#2) Use a Lease to Install Solar: The use of solar energy has become a wide-spread method for homeowners, businesses, and non-profits to lower operational costs with the use of supplemental power provided by solar energy. Non-profits and businesses alike are also harnessing the marketability of renewable energy initiatives either through a visible solar energy system on their roof, or through marketing and outreach programs. However, one constraint for most non-profits is the up-front cash generally needed for a solar energy system. For non-profits in North Carolina, a lease for a solar energy system can make more financial sense than an outright purchase. Why?

Because, a fair and transparent lease, held by a group that can monetize the tax benefit, allows a non-profit to also take advantage of the tax incentives via a lower lease payment. Eagle Solar & Light seeks to structure our leases to be less than non-profits’ annual energy savings, and coupled with the Duke Energy Rebate, that means solar energy becomes a cash-flow positive investment. In other words, no additional money out this year’s budget! With warranties to 25 years or more, that translates to years of savings plus the strong visual reminder that your organization is invested in being sustainable.

#1) VOLUNTEERS!!!!: All of us from the non-profit world know how important it is to have a diverse and engaged group of stakeholders that contribute time, expertise and yes, even resources. So, it should be no surprise that developing a pool of talented volunteers to help you accomplish your organization’s mission is critical for your bottom line and probably the best thing you can do for your organization. We at Eagle Solar & Light fully appreciate how important it is to volunteer and that is why you will find us volunteering with the Boy Scouts, Boys and Girls Clubs, the Black Warrior Riverkeepers, the Triangle YMCA, and other agencies that are doing good work in the communities that we live. And yes, it can indirectly help you go green!

BIRMINGHAM, Ala. (July 13, 2018) — Daily, it is estimated that over 100,000 people travel Highway 280. Many have likely noticed the highway’s newest neighbor, SouthPoint Bank, in place of the former Kobe restaurant. What they cannot see while driving is the solar power that SouthPoint Bank is harvesting.

Eagle Solar & Light recently installed a 60-kilowatt solar system on the new bank. This system consists of two hundred and eight solar panels, or modules, and is designed to produce over 73,000 kilowatt hours of power annually. Solar power is not only good for the environment; it is also projected to save SouthPoint Bank over $10,000 per year on their utility bill.

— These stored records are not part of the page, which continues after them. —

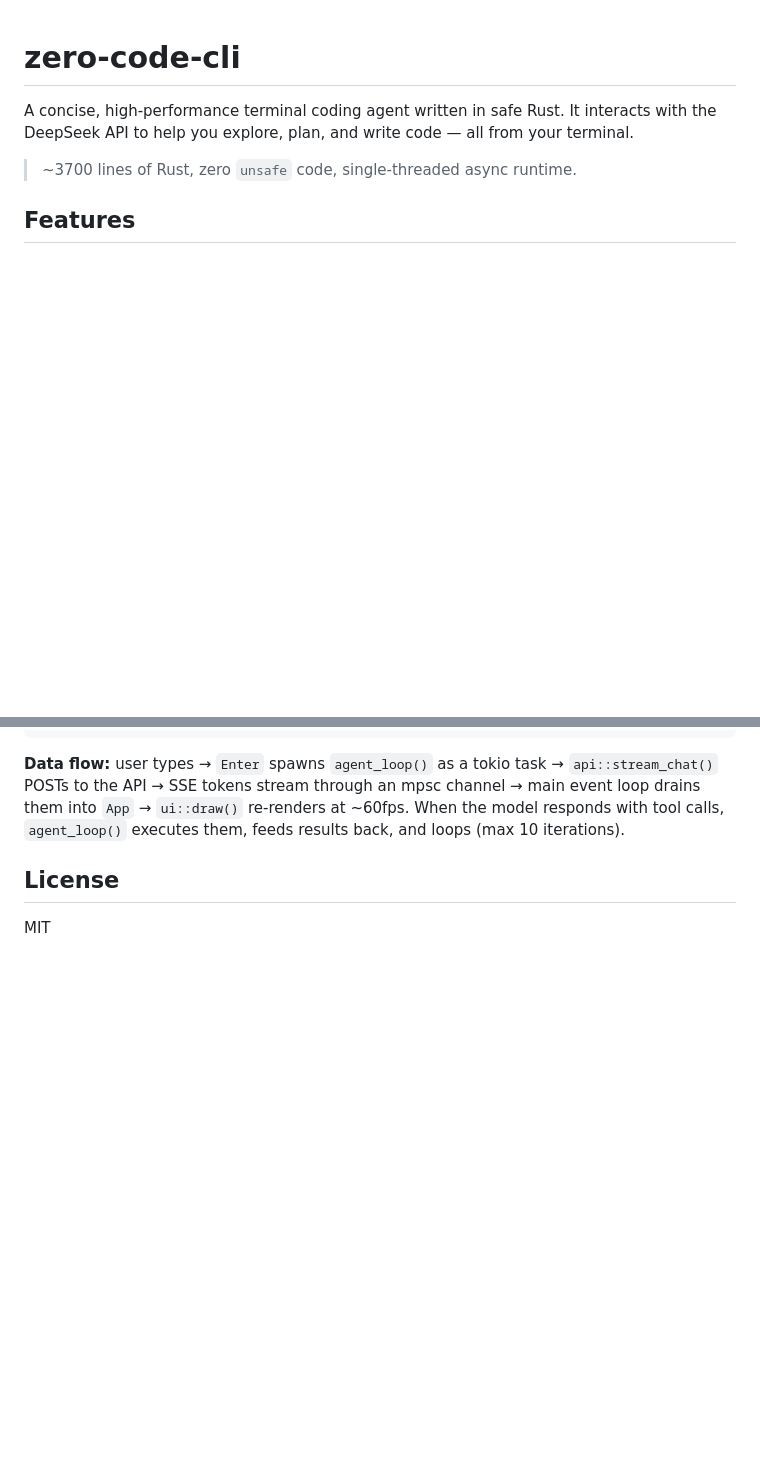
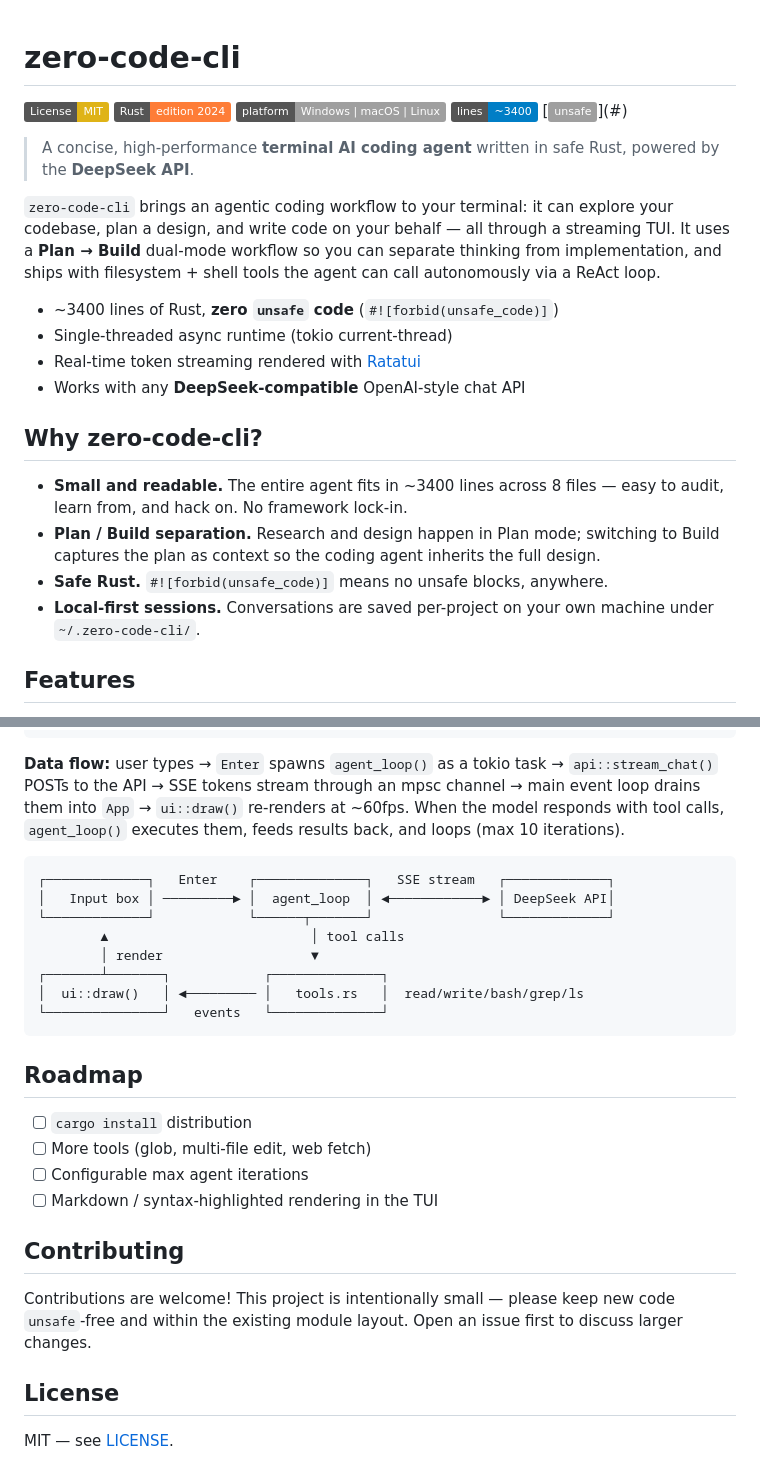
Before and after one commit to gaoze1998/zero-code-cli, a Markdown page: README.md, 2 parts joined by grey strips. GitHub-like rendering; badges without logos; blank space fills up the shorter version.

````diff
--- a/README.md
+++ b/README.md
@@ -1,8 +1,26 @@
 # zero-code-cli
 
-A concise, high-performance terminal coding agent written in safe Rust. It interacts with the DeepSeek API to help you explore, plan, and write code — all from your terminal.
+[![License: MIT](https://img.shields.io/badge/License-MIT-yellow.svg)](LICENSE)
+[![Language: Rust](https://img.shields.io/badge/Rust-edition%202024-orange.svg)](https://www.rust-lang.org/)
+[![Platform](https://img.shields.io/badge/platform-Windows%20%7C%20macOS%20%7C%20Linux-lightgrey.svg)](#)
+[![Lines](https://img.shields.io/badge/lines-~3400-blue.svg)](#)
+[![Unsafe](https://img.shields.io/badge/unsafe-0%20(#![forbid(unsafe_code)])-success.svg)](#)
 
-> ~3700 lines of Rust, zero `unsafe` code, single-threaded async runtime.
+> A concise, high-performance **terminal AI coding agent** written in safe Rust, powered by the **DeepSeek API**.
+
+`zero-code-cli` brings an agentic coding workflow to your terminal: it can explore your codebase, plan a design, and write code on your behalf — all through a streaming TUI. It uses a **Plan → Build** dual-mode workflow so you can separate thinking from implementation, and ships with filesystem + shell tools the agent can call autonomously via a ReAct loop.
+
+- ~3400 lines of Rust, **zero `unsafe` code** (`#![forbid(unsafe_code)]`)
+- Single-threaded async runtime (tokio current-thread)
+- Real-time token streaming rendered with [Ratatui](https://ratatui.rs/)
+- Works with any **DeepSeek-compatible** OpenAI-style chat API
+
+## Why zero-code-cli?
+
+- **Small and readable.** The entire agent fits in ~3400 lines across 8 files — easy to audit, learn from, and hack on. No framework lock-in.
+- **Plan / Build separation.** Research and design happen in Plan mode; switching to Build captures the plan as context so the coding agent inherits the full design.
+- **Safe Rust.** `#![forbid(unsafe_code)]` means no unsafe blocks, anywhere.
+- **Local-first sessions.** Conversations are saved per-project on your own machine under `~/.zero-code-cli/`.
 
 ## Features
 
@@ -132,6 +184,28 @@ src/
 
 **Data flow:** user types → `Enter` spawns `agent_loop()` as a tokio task → `api::stream_chat()` POSTs to the API → SSE tokens stream through an mpsc channel → main event loop drains them into `App` → `ui::draw()` re-renders at ~60fps. When the model responds with tool calls, `agent_loop()` executes them, feeds results back, and loops (max 10 iterations).
 
+```
+┌─────────────┐   Enter    ┌──────────────┐   SSE stream   ┌─────────────┐
+│   Input box │ ─────────► │  agent_loop  │ ◄────────────► │ DeepSeek API│
+└─────────────┘            └──────┬───────┘                └─────────────┘
+        ▲                          │ tool calls
+        │ render                   ▼
+┌───────┴───────┐            ┌──────────────┐
+│  ui::draw()   │ ◄───────── │   tools.rs   │  read/write/bash/grep/ls
+└───────────────┘   events   └──────────────┘
+```
+
+## Roadmap
+
+- [ ] `cargo install` distribution
+- [ ] More tools (glob, multi-file edit, web fetch)
+- [ ] Configurable max agent iterations
+- [ ] Markdown / syntax-highlighted rendering in the TUI
+
+## Contributing
+
+Contributions are welcome! This project is intentionally small — please keep new code `unsafe`-free and within the existing module layout. Open an issue first to discuss larger changes.
+
 ## License
 
-MIT
+MIT — see [LICENSE](LICENSE).
````
Also changed, not shown: other parts of README.md (+38 -4 lines).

“When we began the design process for our new headquarters, we knew this building needed to not only serve our need for space, but also to better our efficiency. Early on we decided to incorporate modern, clean energy technology to decrease our energy costs and make our contribution to environmental sustainability,” says SouthPoint Bank’s CEO Steve Smith. “At SouthPoint Bank, our goal is to look to the future and point forward with continuous improvement in technology. Utilizing solar energy within our corporate headquarters is one step toward achieving that goal.”

The solar panels selected by Eagle Solar & Light are produced in Jackson, Mississippi by Seraphim Solar. The use of American made solar panels defies the trend of using cheaper imported panels. Eagle Solar and Light trusts the quality of Seraphim Solar panels and backs their manufacturer’s 25-year warranty. Other American made components in this system are provided by SolarEdge and Snap’N’Rack.

“We were also able to meet our goal of supporting local companies by using a local contractor Eagle Solar & Light, plus using American solar panels rather than sourcing them from Asia,” says Smith.

“Using American made products means a lot to us and our customers, and that is why whenever possible we source our products from American companies,” says Eagle Solar & Light CEO, Sam Yates. “We strive to meet the goals of every customer we serve.”

As one of the first solar companies to open in the central Alabama region, Eagle Solar & Light provides architecturally advanced, aesthetically designed solar electricity, LED lighting solutions and energy saving products that offer long-term economic benefits.